Output every record below precisely as it is written.

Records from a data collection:
########

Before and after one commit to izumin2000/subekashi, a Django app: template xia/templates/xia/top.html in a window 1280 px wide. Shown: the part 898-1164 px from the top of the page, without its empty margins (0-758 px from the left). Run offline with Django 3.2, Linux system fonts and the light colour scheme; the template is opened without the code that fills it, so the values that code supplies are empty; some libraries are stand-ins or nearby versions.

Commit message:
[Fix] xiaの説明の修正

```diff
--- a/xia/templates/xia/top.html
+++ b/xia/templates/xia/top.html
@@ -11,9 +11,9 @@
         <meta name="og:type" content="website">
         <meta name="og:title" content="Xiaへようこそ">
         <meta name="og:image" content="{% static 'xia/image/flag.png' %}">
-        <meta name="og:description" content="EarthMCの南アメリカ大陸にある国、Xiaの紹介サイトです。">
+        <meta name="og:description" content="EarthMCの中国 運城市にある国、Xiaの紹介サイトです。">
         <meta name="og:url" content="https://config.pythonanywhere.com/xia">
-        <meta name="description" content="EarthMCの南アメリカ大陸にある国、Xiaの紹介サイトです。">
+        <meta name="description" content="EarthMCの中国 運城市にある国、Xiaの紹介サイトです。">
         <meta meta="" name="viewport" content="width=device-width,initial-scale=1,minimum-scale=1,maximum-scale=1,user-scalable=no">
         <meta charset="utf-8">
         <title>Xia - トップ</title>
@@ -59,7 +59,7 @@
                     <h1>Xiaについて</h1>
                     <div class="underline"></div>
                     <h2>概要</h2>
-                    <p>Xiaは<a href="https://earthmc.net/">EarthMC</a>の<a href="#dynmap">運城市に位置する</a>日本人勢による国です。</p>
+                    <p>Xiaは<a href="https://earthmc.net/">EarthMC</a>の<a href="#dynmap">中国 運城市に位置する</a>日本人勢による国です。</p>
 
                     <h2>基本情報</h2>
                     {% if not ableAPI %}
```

########

_ANSWER:_
Before and after one commit to izumin2000/subekashi, a Django app: template xia/templates/xia/top.html in a window 1280 px wide. Shown: the part 898-1164 px from the top of the page, without its empty margins (0-758 px from the left). Run offline with Django 3.2, Linux system fonts and the light colour scheme; the template is opened without the code that fills it, so the values that code supplies are empty; some libraries are stand-ins or nearby versions.

Commit message:
[Fix] xiaの説明の修正

```diff
--- a/xia/templates/xia/top.html
+++ b/xia/templates/xia/top.html
@@ -11,9 +11,9 @@
         <meta name="og:type" content="website">
         <meta name="og:title" content="Xiaへようこそ">
         <meta name="og:image" content="{% static 'xia/image/flag.png' %}">
-        <meta name="og:description" content="EarthMCの南アメリカ大陸にある国、Xiaの紹介サイトです。">
+        <meta name="og:description" content="EarthMCの中国 運城市にある国、Xiaの紹介サイトです。">
         <meta name="og:url" content="https://config.pythonanywhere.com/xia">
-        <meta name="description" content="EarthMCの南アメリカ大陸にある国、Xiaの紹介サイトです。">
+        <meta name="description" content="EarthMCの中国 運城市にある国、Xiaの紹介サイトです。">
         <meta meta="" name="viewport" content="width=device-width,initial-scale=1,minimum-scale=1,maximum-scale=1,user-scalable=no">
         <meta charset="utf-8">
         <title>Xia - トップ</title>
@@ -59,7 +59,7 @@
                     <h1>Xiaについて</h1>
                     <div class="underline"></div>
                     <h2>概要</h2>
-                    <p>Xiaは<a href="https://earthmc.net/">EarthMC</a>の<a href="#dynmap">運城市に位置する</a>日本人勢による国です。</p>
+                    <p>Xiaは<a href="https://earthmc.net/">EarthMC</a>の<a href="#dynmap">中国 運城市に位置する</a>日本人勢による国です。</p>
 
                     <h2>基本情報</h2>
                     {% if not ableAPI %}
```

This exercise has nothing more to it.